Quorum sensing, a process of bacterial cell-cell communication, relies on production, detection, and response to autoinducer signaling molecules. LuxN, a nine-transmembrane domain protein from Vibrio harveyi, is the founding example of membrane-bound receptors for acyl-homoserine lactone (AHL) autoinducers. We used mutagenesis and suppressor analyses to identify the AHL-binding domain of LuxN and discovered LuxN mutants that confer both decreased and increased AHL sensitivity. Our analysis of dose-response curves of multiple LuxN mutants pins these inverse phenotypes on quantifiable opposing shifts in the free-energy bias of LuxN for occupying its kinase and phosphatase states. To understand receptor activation and to characterize the pathway signaling parameters, we exploited a strong LuxN antagonist, one of fifteen small-molecule antagonists we identified.
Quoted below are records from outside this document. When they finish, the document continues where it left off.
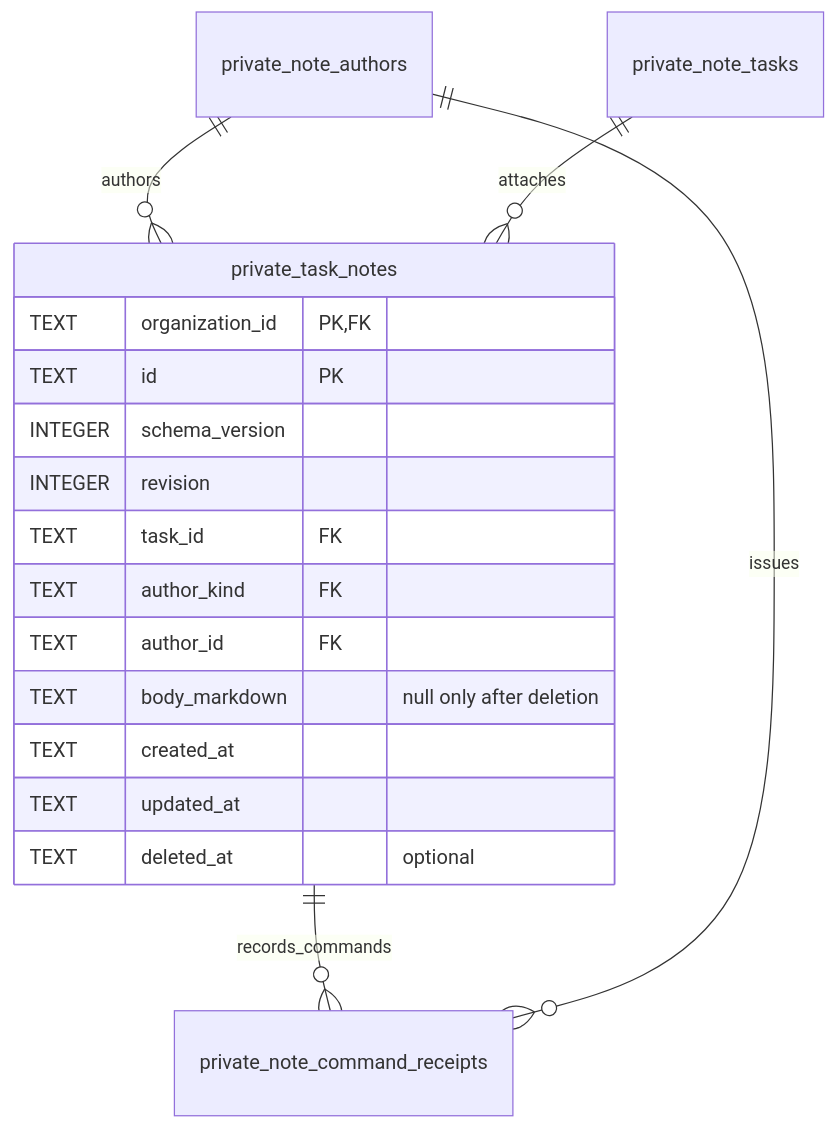
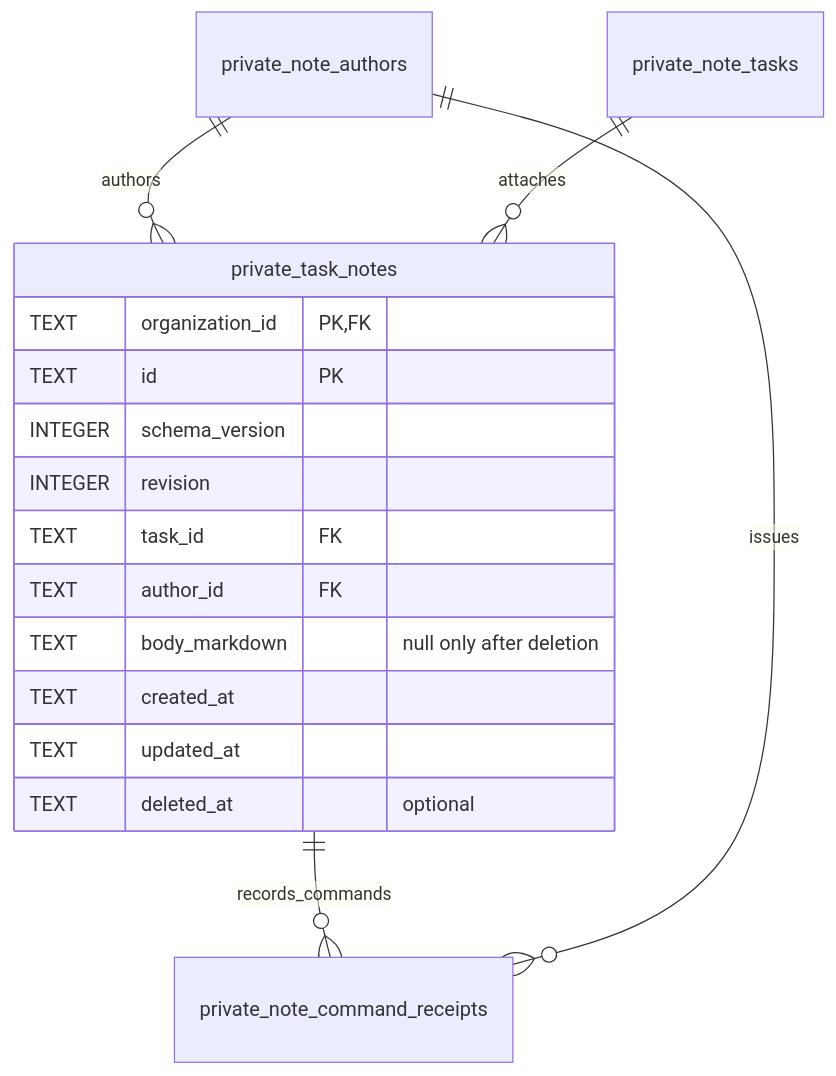
The third of 3 diagrams in docs/design/organization-data/05-operational-data.md (vgmello/agentic-org), drawn with Mermaid before and after one commit. The commit also changed other lines of this file and 16 other files, not shown here.

````diff
--- a/docs/design/organization-data/05-operational-data.md
+++ b/docs/design/organization-data/05-operational-data.md
@@ -440,20 +438,19 @@
 ```mermaid
 erDiagram
     private_note_authors ||--o{ private_task_notes : authors
     private_note_tasks ||--o{ private_task_notes : attaches
     private_task_notes ||--o{ private_note_command_receipts : records_commands
     private_note_authors ||--o{ private_note_command_receipts : issues
     private_task_notes {
         TEXT organization_id PK, FK
         TEXT id PK
         INTEGER schema_version
         INTEGER revision
         TEXT task_id FK
-        TEXT author_kind FK
         TEXT author_id FK
         TEXT body_markdown "null only after deletion"
         TEXT created_at
         TEXT updated_at
         TEXT deleted_at "optional"
     }
 ```
````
We find that quorum-sensing-mediated communication can be manipulated positively and negatively to control bacterial behavior and, more broadly, that signaling parameters can be deduced from in vivo data.
All Science Journal Classification (ASJC) codes
- Biochemistry, Genetics and Molecular Biology(all)